RECORDS FOR THIS TASK:
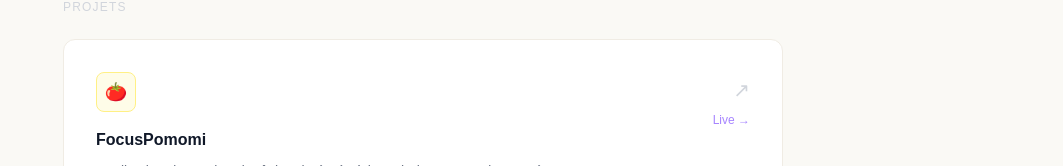
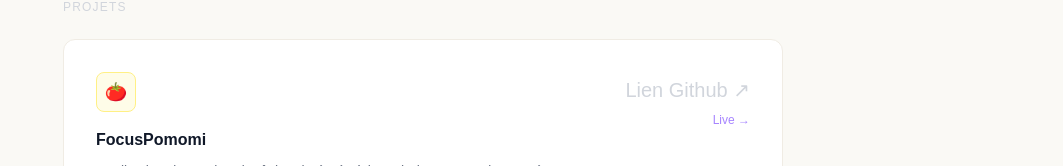
Before and after one commit to Callypige/so-portfolio, a Next.js app: page / in a window 1280 px wide. Shown: the part 744-910 px from the top of the page, without its empty margins (217-1280 px from the left). Built offline with nearby package versions, Linux system fonts and the light colour scheme.

Commit message:
Add link github

```diff
--- a/app/page.tsx
+++ b/app/page.tsx
@@ -181,7 +181,7 @@ export default function Home() {
                       rel="noopener noreferrer"
                       className="text-gray-300 group-hover:text-violet-500 transition-all text-xl"
                     >
-                      ↗
+                      Lien Github ↗
                     </a>
                     {p.live && (
                       <a
```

TASK PROMPT: If a line in the data above holds the string "page", copy it.

WRITTEN RESPONSE:
Before and after one commit to Callypige/so-portfolio, a Next.js app: page / in a window 1280 px wide. Shown: the part 744-910 px from the top of the page, without its empty margins (217-1280 px from the left). Built offline with nearby package versions, Linux system fonts and the light colour scheme.
--- a/app/page.tsx
+++ b/app/page.tsx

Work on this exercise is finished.